The statement said: “Through Enhanced Air Cooperation, they announced their intent to rotate U.S. Navy Maritime Patrol and Reconnaissance Aircraft in Australia to enhance regional maritime domain awareness, with an ambition of inviting likeminded partners to participate in the future.”

Through “enhanced maritime cooperation,” US nuclear-powered submarines will begin “rotating” through the country’s bases, particularly the west coast Stirling naval base, to which Washington has sought greater access for years. Well before Australia acquires a fleet of nuclear-powered submarines, it will be a base from which British and US vessels could conduct offensive operations targeting the Chinese coast.

The US and Australian leaders agreed to a deal under which the Biden administration will help develop Australia’s missile manufacturing capabilities. Australia will provide the missiles to the US, including to facilitate the US-NATO war effort in Ukraine, and will stockpile them in the country.

The broader focus of the statement was on “supply chain security.” In addition to the missile pact, the US and Australia earlier this year signed an agreement integrating their policies on critical minerals. Increasingly, those industries necessary for war production are being fortified and weaned off from their dependence on China for these vital raw materials in preparation for an actual conflict in the region.

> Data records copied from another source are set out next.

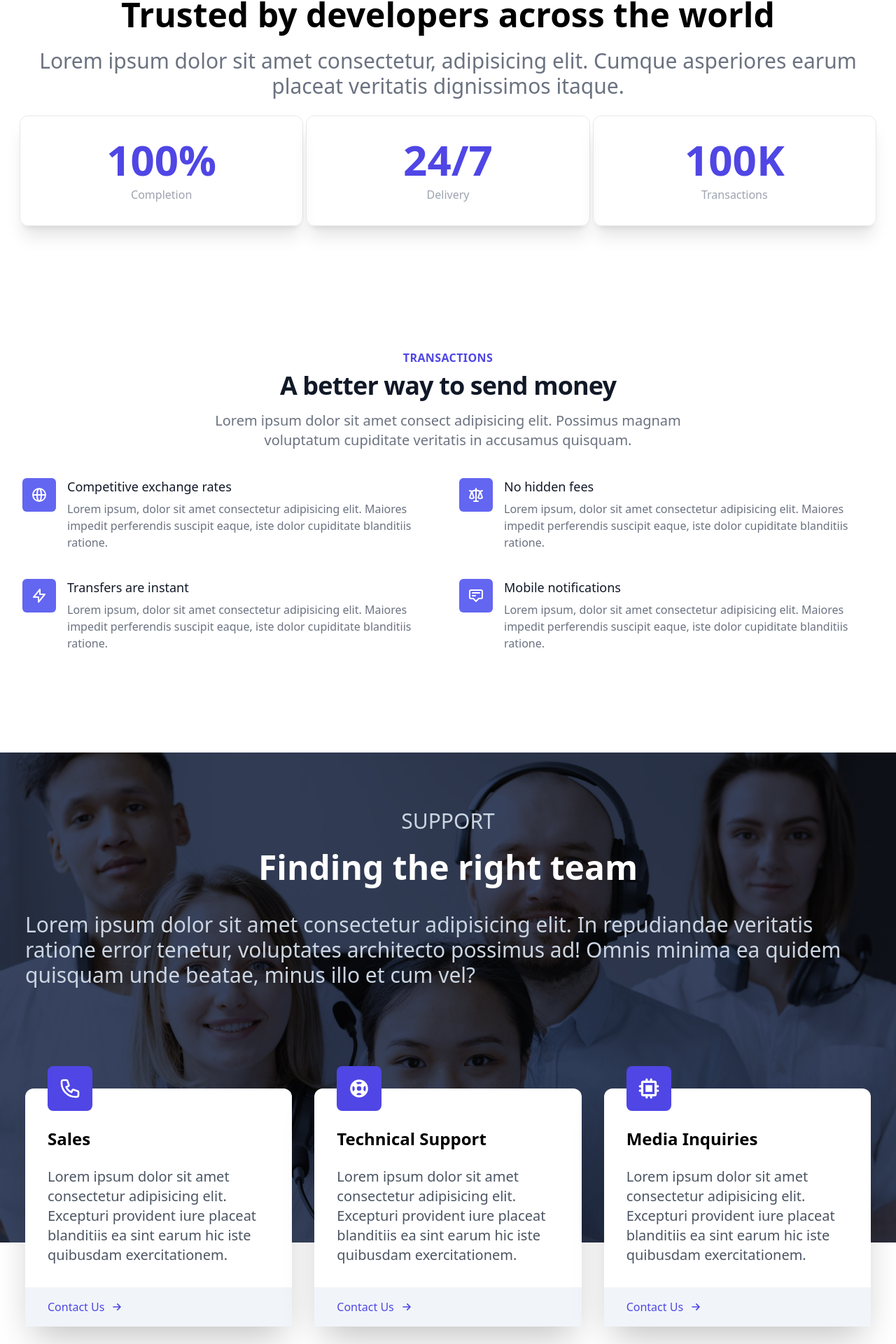
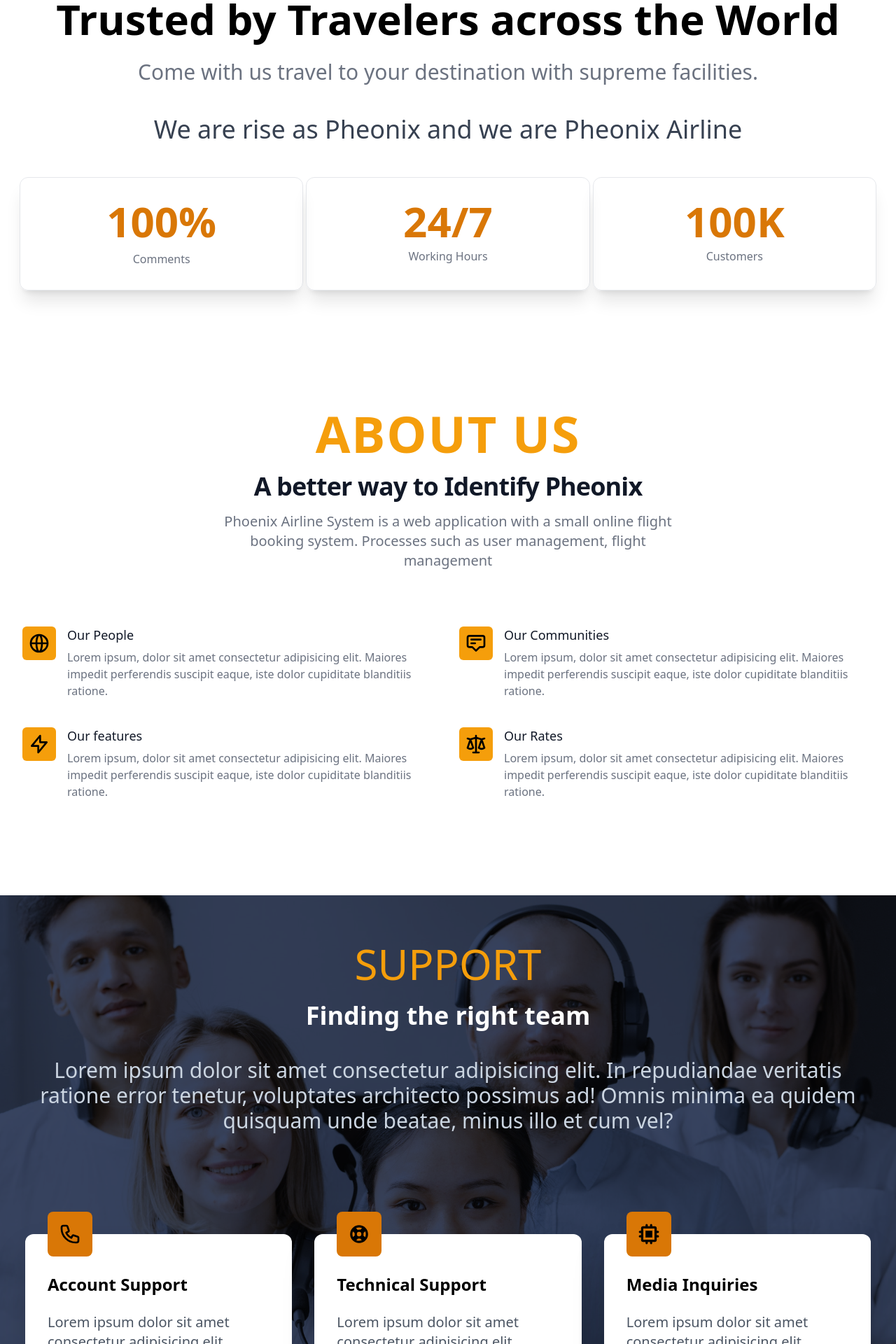
Before and after one commit to Savindu12/Pheonix_FMS, a React (Create React App) app: page / in a window 1280 px wide. Shown: the part 931-2851 px from the top of the page at 70% size. Built offline with nearby package versions, Linux system fonts and the light colour scheme.

Commit message:
Dashboard minor changes added

```diff
--- a/src/components/About.jsx
+++ b/src/components/About.jsx
@@ -5,22 +5,24 @@ const About = () => {
     <div name='about' className='w-full my-32'>
         <div className='max-w-[1240px] mx-auto'>
             <div className='text-center'>
-                <h2 className='text-5xl font-bold'>Trusted by developers across the world</h2>
-                <p className='text-3xl py-6 text-gray-500'>Lorem ipsum dolor sit amet consectetur, adipisicing elit. Cumque asperiores earum placeat veritatis dignissimos itaque.</p>
+                <h2 className='text-6xl font-bold'>Trusted by Travelers across the World</h2>
+                <p className='text-3xl py-7 text-gray-500'>Come with us travel to your destination with supreme facilities. </p>
+                <p className='text-4xl py-4 text-gray-700'>We are rise as Pheonix and we are Pheonix Airline </p>
+                <p className='text-4xl py-4 text-gray-700'></p>
             </div>
 
             <div className='grid md:grid-cols-3 gap-1 px-2 text-center'>
-                <div className='border py-8 rounded-xl shadow-xl' >
-                    <p className='text-6xl font-bold text-indigo-600'>100%</p>
-                    <p className='text-gray-400 mt-2'>Completion</p>
+                <div className='border py-8 rounded-xl shadow-xl hover:bg-orange-400' >
+                    <p className='text-6xl font-bold text-amber-600 hover:text-white'>100%</p>
+                    <p className='text-gray-500 mt-3 hover:text-white'>Comments</p>
                 </div>
-                <div  className='border py-8 rounded-xl shadow-xl' >
-                    <p className='text-6xl font-bold text-indigo-600'>24/7</p>
-                    <p className='text-gray-400 mt-2'>Delivery</p>
+                <div  className='border py-8 rounded-xl shadow-xl hover:bg-orange-400' >
+                    <p className='text-6xl font-bold text-amber-600 hover:text-white'>24/7</p>
+                    <p className='text-gray-500 mt-2 hover:text-white'>Working Hours</p>
                 </div>
-                <div className='border py-8 rounded-xl shadow-xl' >
-                    <p className='text-6xl font-bold text-indigo-600'>100K</p>
-                    <p className='text-gray-400 mt-2'>Transactions</p>
+                <div className='border py-8 rounded-xl shadow-xl hover:bg-orange-400' >
+                    <p className='text-6xl font-bold text-amber-600 hover:text-white'>100K</p>
+                    <p className='text-gray-500 mt-2 hover:text-white'>Customers</p>
                 </div>
             </div>
         </div>
--- a/src/components/Pricing.jsx
+++ b/src/components/Pricing.jsx
@@ -52,6 +52,39 @@ const Pricing = () => {
             </div>
           </div>
         </div>
+         <div className='grid md:grid-cols-2'>
+
+          <div className='bg-white text-slate-900 m-4 p-8 rounded-xl shadow-2xl relative'>
+            <span className='uppercase px-3 py-1 bg-indigo-200 text-indigo-900 rounded-2xl text-sm'>Standard</span>
+            <div>
+              <p className='text-6xl font-bold py-4 flex'>$49<span className='text-xl text-slate-500 flex flex-col justify-end'>/mo</span></p>
+            </div>
+            <p className='text-2xl py-8 text-slate-500'>Lorem ipsum dolor, sit amet consectetur adipisicing.</p>
+            <div className='text-2xl'>
+                <p className='flex py-4'><CheckIcon className='w-8 mr-5 text-green-600'  />Lorem, ipsum dolor.</p>
+                <p className='flex py-4'><CheckIcon className='w-8 mr-5 text-green-600'  />Lorem, ipsum dolor.</p>
+                <p className='flex py-4'><CheckIcon className='w-8 mr-5 text-green-600'  />Lorem, ipsum dolor.</p>
+                <p className='flex py-4'><CheckIcon className='w-8 mr-5 text-green-600'  />Lorem, ipsum dolor.</p>
+                <p className='flex py-4'><CheckIcon className='w-8 mr-5 text-green-600'  />Lorem, ipsum dolor.</p>
+                <button className='w-full py-4 my-4'>Get Started</button>
+            </div>
+          </div>
+          <div className='bg-white text-slate-900 m-4 p-8 rounded-xl shadow-2xl relative'>
+            <span className='uppercase px-3 py-1 bg-indigo-200 text-indigo-900 rounded-2xl text-sm'>Premium</span>
+            <div>
+              <p className='text-6xl font-bold py-4 flex'>$99<span className='text-xl text-slate-500 flex flex-col justify-end'>/mo</span></p>
+            </div>
+            <p className='text-2xl py-8 text-slate-500'>Lorem ipsum dolor, sit amet consectetur adipisicing.</p>
+            <div className='text-2xl'>
+                <p className='flex py-4'><CheckIcon className='w-8 mr-5 text-green-600'  />Lorem, ipsum dolor.</p>
+                <p className='flex py-4'><CheckIcon className='w-8 mr-5 text-green-600'  />Lorem, ipsum dolor.</p>
+                <p className='flex py-4'><CheckIcon className='w-8 mr-5 text-green-600'  />Lorem, ipsum dolor.</p>
+                <p className='flex py-4'><CheckIcon className='w-8 mr-5 text-green-600'  />Lorem, ipsum dolor.</p>
+                <p className='flex py-4'><CheckIcon className='w-8 mr-5 text-green-600'  />Lorem, ipsum dolor.</p>
+                <button className='w-full py-4 my-4'>Get Started</button>
+            </div>
+          </div>
+        </div>
       </div>
     </div>
   );
--- a/src/components/Support.jsx
+++ b/src/components/Support.jsx
@@ -14,40 +14,40 @@ const Support = () => {
 
       <div className='max-w-[1240px] mx-auto text-white relative'>
           <div className='px-4 py-12'>
-              <h2 className='text-3xl pt-8 text-slate-300 uppercase text-center'>Support</h2>
-              <h3 className='text-5xl font-bold py-6 text-center'>Finding the right team</h3>
-              <p className='py-4 text-3xl text-slate-300'>Lorem ipsum dolor sit amet consectetur adipisicing elit. In repudiandae veritatis ratione error tenetur, voluptates architecto possimus ad! Omnis minima ea quidem quisquam unde beatae, minus illo et cum vel?</p>
+              <h2 className='text-6xl pt-5 text-amber-500 uppercase text-center'>Support</h2>
+              <h3 className='text-4xl font-bold py-6 text-center'>Finding the right team</h3>
+              <p className='py-4 text-3xl text-slate-300 text-center'>Lorem ipsum dolor sit amet consectetur adipisicing elit. In repudiandae veritatis ratione error tenetur, voluptates architecto possimus ad! Omnis minima ea quidem quisquam unde beatae, minus illo et cum vel?</p>
           </div>
 
           <div className='grid grid-cols-1 lg:grid-cols-3 relative gap-x-8 gap-y-16 px-4 pt-12 sm:pt-20 text-black'>
               <div className='bg-white rounded-xl shadow-2xl'>
                   <div className='p-8'>
-                      <PhoneIcon className='w-16 p-4 bg-indigo-600 text-white rounded-lg mt-[-4rem]' />
-                      <h3 className='font-bold text-2xl my-6'>Sales</h3>
+                      <PhoneIcon className='w-16 p-4 bg-amber-600 text-indigo rounded-lg mt-[-4rem]' />
+                      <h3 className='font-bold text-2xl my-6'>Account Support</h3>
                       <p className='text-gray-600 text-xl'>Lorem ipsum dolor sit amet consectetur adipisicing elit. Excepturi provident iure placeat blanditiis ea sint earum hic iste quibusdam exercitationem.</p>
                   </div>
-                  <div className='bg-slate-100 pl-8 py-4'>
-                      <p className='flex items-center text-indigo-600'>Contact Us <ArrowSmRightIcon className='w-5 ml-2' /></p>
+                  <div className='bg-amber-400 pl-8 py-4 hover:bg-slate-500'>
+                      <p className='flex items-center text-indigo-600 hover:text-white'>Contact Us <ArrowSmRightIcon className='w-6 ml-3' /></p>
                   </div>
               </div>
               <div className='bg-white rounded-xl shadow-2xl'>
                   <div className='p-8'>
-                      <SupportIcon className='w-16 p-4 bg-indigo-600 text-white rounded-lg mt-[-4rem]' />
+                      <SupportIcon className='w-16 p-4 bg-amber-600 text-indigo rounded-lg mt-[-4rem]' />
                       <h3 className='font-bold text-2xl my-6'>Technical Support</h3>
                       <p className='text-gray-600 text-xl'>Lorem ipsum dolor sit amet consectetur adipisicing elit. Excepturi provident iure placeat blanditiis ea sint earum hic iste quibusdam exercitationem.</p>
                   </div>
-                  <div className='bg-slate-100 pl-8 py-4'>
-                      <p className='flex items-center text-indigo-600'>Contact Us <ArrowSmRightIcon className='w-5 ml-2' /></p>
+                  <div className='bg-amber-400 pl-8 py-4 hover:bg-slate-500'>
+                      <p className='flex items-center text-indigo-600 hover:text-white'>Contact Us <ArrowSmRightIcon className='w-6 ml-3' /></p>
                   </div>
               </div>
               <div className='bg-white rounded-xl shadow-2xl'>
                   <div className='p-8'>
-                      <ChipIcon className='w-16 p-4 bg-indigo-600 text-white rounded-lg mt-[-4rem]' />
+                      <ChipIcon className='w-16 p-4 bg-amber-600 text-indigo rounded-lg mt-[-4rem]' />
                       <h3 className='font-bold text-2xl my-6'>Media Inquiries</h3>
                       <p className='text-gray-600 text-xl'>Lorem ipsum dolor sit amet consectetur adipisicing elit. Excepturi provident iure placeat blanditiis ea sint earum hic iste quibusdam exercitationem.</p>
                   </div>
-                  <div className='bg-slate-100 pl-8 py-4'>
-                      <p className='flex items-center text-indigo-600'>Contact Us <ArrowSmRightIcon className='w-5 ml-2' /></p>
+                  <div className='bg-amber-400 pl-8 py-4 hover:bg-slate-500'>
+                      <p className='flex items-center text-indigo-600 hover:text-white'>Contact Us <ArrowSmRightIcon className='w-6 ml-3' /></p>
                   </div>
               </div>
           </div>
--- a/src/components/Transactions.jsx
+++ b/src/components/Transactions.jsx
@@ -4,53 +4,52 @@ import { AnnotationIcon, GlobeAltIcon, LightningBoltIcon, ScaleIcon } from '@her
 
 const features = [
   {
-    name: 'Competitive exchange rates',
+    name: 'Our People',
     description:
       'Lorem ipsum, dolor sit amet consectetur adipisicing elit. Maiores impedit perferendis suscipit eaque, iste dolor cupiditate blanditiis ratione.',
     icon: GlobeAltIcon,
   },
   {
-    name: 'No hidden fees',
+    name: 'Our Communities',
     description:
       'Lorem ipsum, dolor sit amet consectetur adipisicing elit. Maiores impedit perferendis suscipit eaque, iste dolor cupiditate blanditiis ratione.',
-    icon: ScaleIcon,
+    icon: AnnotationIcon,
   },
   {
-    name: 'Transfers are instant',
+    name: 'Our features',
     description:
       'Lorem ipsum, dolor sit amet consectetur adipisicing elit. Maiores impedit perferendis suscipit eaque, iste dolor cupiditate blanditiis ratione.',
     icon: LightningBoltIcon,
   },
   {
-    name: 'Mobile notifications',
+    name: 'Our Rates',
     description:
       'Lorem ipsum, dolor sit amet consectetur adipisicing elit. Maiores impedit perferendis suscipit eaque, iste dolor cupiditate blanditiis ratione.',
-    icon: AnnotationIcon,
+      icon: ScaleIcon,
   },
 ]
 
 export default function Example() {
   return (
-    <div className="py-12 bg-white">
+    <div className="py-10 bg-white">
       <div className="max-w-7xl mx-auto px-4 sm:px-6 lg:px-8">
         <div className="lg:text-center">
-          <h2 className="text-base text-indigo-600 font-semibold tracking-wide uppercase">Transactions</h2>
-          <p className="mt-2 text-3xl leading-8 font-extrabold tracking-tight text-gray-900 sm:text-4xl">
-            A better way to send money
+          <h2 className="text-7xl text-amber-500 font-semibold tracking-wide uppercase">About Us</h2>
+          <p className="mt-5 text-3xl leading-8 font-extrabold tracking-tight text-gray-900 sm:text-4xl">
+            A better way to Identify Pheonix
           </p>
           <p className="mt-4 max-w-2xl text-xl text-gray-500 lg:mx-auto">
-            Lorem ipsum dolor sit amet consect adipisicing elit. Possimus magnam voluptatum cupiditate veritatis in
-            accusamus quisquam.
+          Phoenix Airline System is a web application with a small online flight booking system. Processes such as user management, flight management
           </p>
         </div>
 
-        <div className="mt-10">
+        <div className="mt-20">
           <dl className="space-y-10 md:space-y-0 md:grid md:grid-cols-2 md:gap-x-8 md:gap-y-10">
             {features.map((feature) => (
               <div key={feature.name} className="relative">
                 <dt>
-                  <div className="absolute flex items-center justify-center h-12 w-12 rounded-md bg-indigo-500 text-white">
-                    <feature.icon className="h-6 w-6" aria-hidden="true" />
+                  <div className="absolute flex items-center justify-center h-12 w-12 rounded-md bg-amber-500 text-indigo">
+                    <feature.icon className="h-8 w-8" aria-hidden="true" />
                   </div>
                   <p className="ml-16 text-lg leading-6 font-medium text-gray-900">{feature.name}</p>
                 </dt>
```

The US and Australian officials “declared Enhanced Space Cooperation as a new Force Posture Initiative to enable closer cooperation in this critical operational domain. They also announced their intent to increase space integration and cooperation in existing operations and exercises.”

What this concretely means is being hidden from the population. Defence Minister Marles was asked by a journalist if Australia and the US had undertaken to develop space weapons targeting China. He refused to answer, made vague comments about the importance of the program and said it was likely that no Australian government would ever say more on the matter.

Over the past two months, US generals, together with hawkish think-tanks, have increasingly emphasised the importance of space warfare on the pretext of responding to purported threats from Russia and China. The US military has refused to disclose its space weapons systems, but senior figures have declared that America is ready to “fight tonight” in a space war.

In this context, it seems likely that the US-Australian deal could relate to weapons or systems that would be used to destroy Chinese and Russian satellite systems in the event of war.

That only underscores the fact that what is being prepared is a conflict of unprecedented and catastrophic proportions. The Labor government is completing Australia’s transformation into a frontline state in such a war.

That is entirely in keeping with the turn by imperialist governments everywhere to militarism to offset their own crisis and to project outwards the immense social tensions that are building up amid a breakdown of capitalism. The fight against war is thus a fight against the Labor government, the capitalist system and its defenders.